Japan believes the joint activities would pave the way for resolving the longstanding territorial dispute over the islands and signing a post-World War II peace treaty, while Russia hopes to attract Japanese investments in the underdeveloped territories.
It is the first time since 2015 that a Russian minister is known to have visited the disputed islands, according to a Japanese government source.
The Japanese government previously lodged protests every time a Russian minister visited the islands, which also include Kunashiri, Shikotan and the Habomai islet group.
This time the source said that if the latest visit is “aimed at laying the groundwork for the joint economic activities, it is different in character from previous cases.”

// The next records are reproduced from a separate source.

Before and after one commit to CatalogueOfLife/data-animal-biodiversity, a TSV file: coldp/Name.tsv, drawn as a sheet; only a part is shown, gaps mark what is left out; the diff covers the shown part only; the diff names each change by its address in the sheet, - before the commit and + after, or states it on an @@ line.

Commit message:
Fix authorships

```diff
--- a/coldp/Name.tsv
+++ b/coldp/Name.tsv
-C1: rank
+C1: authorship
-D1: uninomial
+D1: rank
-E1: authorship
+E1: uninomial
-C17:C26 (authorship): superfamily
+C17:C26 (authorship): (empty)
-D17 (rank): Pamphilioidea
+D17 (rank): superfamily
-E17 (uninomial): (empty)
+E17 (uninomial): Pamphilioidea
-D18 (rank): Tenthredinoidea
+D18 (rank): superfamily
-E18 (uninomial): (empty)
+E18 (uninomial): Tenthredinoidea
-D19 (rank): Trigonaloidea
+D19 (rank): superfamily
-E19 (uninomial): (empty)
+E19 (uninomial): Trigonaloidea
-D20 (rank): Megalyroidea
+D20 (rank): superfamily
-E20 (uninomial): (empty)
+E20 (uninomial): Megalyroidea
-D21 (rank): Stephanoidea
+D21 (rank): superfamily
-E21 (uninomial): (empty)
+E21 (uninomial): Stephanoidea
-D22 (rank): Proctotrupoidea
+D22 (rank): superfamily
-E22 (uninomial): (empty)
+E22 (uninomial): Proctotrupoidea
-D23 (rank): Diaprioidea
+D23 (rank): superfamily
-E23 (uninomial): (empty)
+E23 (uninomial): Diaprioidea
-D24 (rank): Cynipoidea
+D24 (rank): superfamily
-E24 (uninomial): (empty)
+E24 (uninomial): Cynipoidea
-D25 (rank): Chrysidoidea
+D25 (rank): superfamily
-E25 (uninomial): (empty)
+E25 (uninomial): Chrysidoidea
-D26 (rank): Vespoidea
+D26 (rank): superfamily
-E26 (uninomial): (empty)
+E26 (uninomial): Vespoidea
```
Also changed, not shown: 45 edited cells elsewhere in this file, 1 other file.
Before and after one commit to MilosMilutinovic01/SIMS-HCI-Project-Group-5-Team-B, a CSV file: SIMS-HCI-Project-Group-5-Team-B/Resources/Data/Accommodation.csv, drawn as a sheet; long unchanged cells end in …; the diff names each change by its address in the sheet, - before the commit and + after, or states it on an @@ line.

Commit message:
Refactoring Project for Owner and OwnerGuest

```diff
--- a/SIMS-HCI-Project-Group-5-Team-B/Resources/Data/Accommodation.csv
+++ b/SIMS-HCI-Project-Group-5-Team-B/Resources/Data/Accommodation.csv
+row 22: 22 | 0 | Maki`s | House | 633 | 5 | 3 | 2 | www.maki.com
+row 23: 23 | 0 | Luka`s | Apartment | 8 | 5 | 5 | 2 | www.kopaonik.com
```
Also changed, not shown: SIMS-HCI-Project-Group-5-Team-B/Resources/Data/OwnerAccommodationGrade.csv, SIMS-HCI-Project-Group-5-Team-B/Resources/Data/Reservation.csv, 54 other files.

Donskoi, who took part in an economic forum held Wednesday and Thursday in the Russian Far East city of Vladivostok, arrived on Etorofu on Friday and inspected a possible site for joint economic activities on Saturday. He was also scheduled to visit Kunashiri but changed the plan due to bad weather, the Russian officials said.
The disputed islands off Japan’s northernmost main island were seized by the Soviet Union after Japan’s surrender in August 1945 ended World War II. They are called the Northern Territories in Japan and the Southern Kurils in Russia.